Ignoring the overwhelming, and steadily growing, body of scientific evidence that the global-warming "crisis" is nonexistent, President Clinton issued an environmental "clarion call" (his term) to the nation in his Earth Day '93 address. "I reaffirm, my personal, and announce our nation's commitment," he said, "to reducing our emissions of greenhouse gases to their 1990 levels by the year 2000."
Despite being hailed as a leader in "green" innovation, wind farms might cause a warming effect on local climates, concluded a new study released Sunday.
Record warm temperatures throughout mid-March have had at least one predictable outcome: the global warming alarmism is back in fashion this Spring. Despite the fact that even advocates of the theory are only willing to say that manmade climate change "likely contributed on the order of 5% to 10% of the magnitude of the heat wave during 12-23 March," this fact is being kept far from the headlines.
Energy Secretary Steven Chu is claiming that scientific evidence for climate change is as convincing as ever — a comment that arrives just as controversies surrounding the renewable energy industry and new Environmental Protection Agency (EPA) rules face staunch opposition from Republicans and industry groups.
The theory of a human cause for global warming received another serious setback as dozens of former NASA scientists and astronauts called upon the American space agency to rely on actual evidence — rather than computer models — in the study of the controversial theory.

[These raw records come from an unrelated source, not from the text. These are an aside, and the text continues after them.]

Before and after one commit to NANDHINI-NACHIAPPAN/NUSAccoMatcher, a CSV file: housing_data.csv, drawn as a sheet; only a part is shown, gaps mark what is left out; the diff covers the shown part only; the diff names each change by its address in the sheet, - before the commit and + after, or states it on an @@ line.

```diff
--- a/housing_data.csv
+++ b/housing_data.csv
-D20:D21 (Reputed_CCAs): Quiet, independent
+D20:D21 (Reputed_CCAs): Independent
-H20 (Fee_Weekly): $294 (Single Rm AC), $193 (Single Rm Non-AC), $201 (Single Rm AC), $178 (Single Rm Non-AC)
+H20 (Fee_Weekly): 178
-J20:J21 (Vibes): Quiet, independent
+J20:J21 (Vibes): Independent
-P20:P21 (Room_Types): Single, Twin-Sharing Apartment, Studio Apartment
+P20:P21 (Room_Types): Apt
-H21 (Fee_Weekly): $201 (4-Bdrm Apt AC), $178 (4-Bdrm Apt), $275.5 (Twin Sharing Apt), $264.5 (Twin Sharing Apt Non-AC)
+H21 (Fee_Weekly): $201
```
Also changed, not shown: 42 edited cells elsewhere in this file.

President Obama drew praise from the energy industry on Friday after issuing an executive order to amend federal oversight procedures of hydraulic fracturing — commonly known as "fracking" — which injects water, sand, and chemicals deep underground to release vast quantities of fuel. The order creates an "interagency working group" that directs 12 federal agencies to collaborate in bolstering "safe and responsible unconventional domestic natural gas development."